Mothers, Children, and Aunts
The Social Life of Elephant Families
After a gestation period of nearly 2 years, an elephant calf is born into a typically stable family of closely related individuals. Within this social group, the young elephant will spend long years in physical and behavioral development. The eminent sociobiologist Edward Wilson considers social behavior as a set of devices for tracking changes in the environment, and socialization as the sum of social experiences that alter the development of an individual. He emphasizes the potential of species for rapid evolution of social traits as a means of adapting to changing environments.
From the early years of nutritional dependence on its mother (or perhaps occasionally on an aunt), through social interactions with members of the family and elephant groups within the larger population, an individual elephant experiences a complex social life that reaches into this multitier society during its lifetime. The rich repertoire of behavior exhibited by an adult elephant reflects this long history of social interactions and learning.

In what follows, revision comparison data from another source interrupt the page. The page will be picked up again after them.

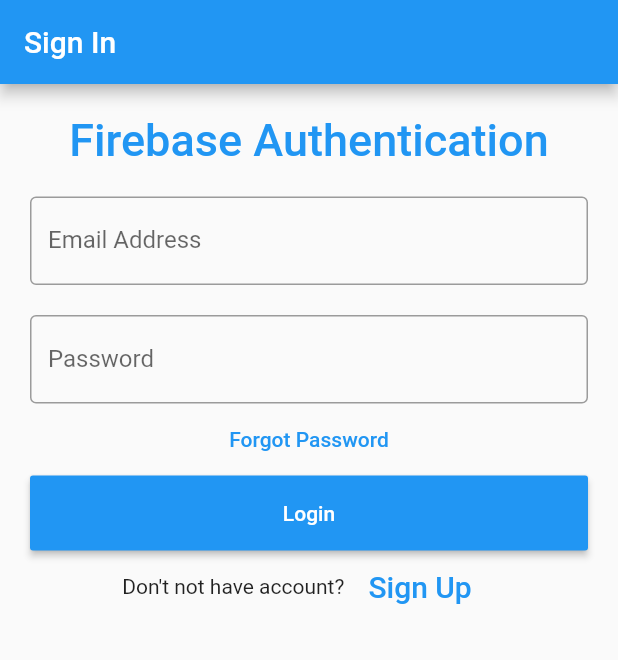
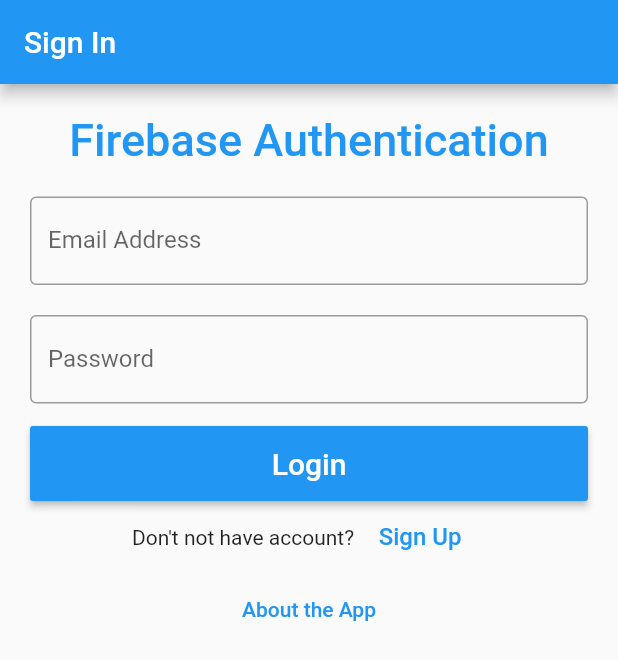
Before and after one commit to NatnaelAlemayehu/MD_Inclass_Activity, a Flutter app: the screen it shows after launch, on a phone screen of 412 x 824 dp. Shown: the top 660 px of the screen. Run offline on Flutter 3.47's test engine with Material 2 defaults, Android fonts, the phone set to English and light mode, and no system bars; our stand-ins replace firebase_auth, firebase_core, modal_progress_hud; accounts and stored records are empty.

```diff
--- a/lib/setup/login.dart
+++ b/lib/setup/login.dart
@@ -1,12 +1,15 @@
 import 'package:flutter/material.dart';
+import 'package:loginscreen/pages/details.dart';
 import './signup.dart';
 import 'package:firebase_auth/firebase_auth.dart';
 import 'package:loginscreen/pages/home.dart';
 import 'package:modal_progress_hud/modal_progress_hud.dart';
 
 class LoginPage extends StatefulWidget {
+  const LoginPage({Key key}) : super(key: key);
+
   @override
-  State<StatefulWidget> createState() => new _State();
+  State<StatefulWidget> createState() => _State();
 }
 
 class _State extends State<LoginPage> {
@@ -67,12 +70,8 @@ class _State extends State<LoginPage> {
                   ),
                 ),
               ),
-              FlatButton(
-                onPressed: () {
-                  //forgot password screen
-                },
-                textColor: Colors.blue,
-                child: Text('Forgot Password'),
+              SizedBox(
+                height: 15,
               ),
               Container(
                 height: 50,
@@ -81,7 +80,7 @@ class _State extends State<LoginPage> {
                 child: RaisedButton(
                   textColor: Colors.white,
                   color: Colors.blue,
-                  child: Text('Login'),
+                  child: Text('Login', style: TextStyle(fontSize: 20)),
                   onPressed: () async {
                     setState(() {
                       showSpinner = true;
@@ -118,7 +117,7 @@ class _State extends State<LoginPage> {
                     textColor: Colors.blue,
                     child: Text(
                       'Sign Up',
-                      style: TextStyle(fontSize: 20),
+                      style: TextStyle(fontSize: 16),
                     ),
                     onPressed: () {
                       Navigator.push(
@@ -129,7 +128,19 @@ class _State extends State<LoginPage> {
                   )
                 ],
                 mainAxisAlignment: MainAxisAlignment.center,
-              ))
+              )),
+              FlatButton(
+                onPressed: () {
+                  Navigator.push(
+                    context,
+                    MaterialPageRoute(
+                      builder: (context) => DetailsPage(),
+                    ),
+                  );
+                },
+                textColor: Colors.blue,
+                child: Text('About the App'),
+              ),
             ],
           ),
         ),
--- a/pubspec.yaml
+++ b/pubspec.yaml
@@ -23,8 +23,8 @@ environment:
 dependencies:
   flutter:
     sdk: flutter
-  firebase_core: "^0.7.0"
-  firebase_auth: "^0.20.1"
+  firebase_core: ^1.0.2
+  firebase_auth: ^1.0.1
   modal_progress_hud: "^0.1.3"
 
 
```
Also changed, not shown: lib/pages/details.dart (added, +52 -0 lines), lib/pages/home.dart (+10 -2 lines), lib/setup/signup.dart (+20 -11 lines), pubspec.lock, 3 other files.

While the development of social behavior is a continuous process, the primatologist Frank Poirier defined four stages for the sake of convenience: (1) the neonatal period of complete dependence of infant on the mother; (2) the transition period, in which some adult locomotor and feeding patterns are seen; (3) peer socialization, during which much of the contact is with members of the group other than the mother; and (4) the juvenile-subadult period, during which infantile patterns disappear and adult patterns, including sexual be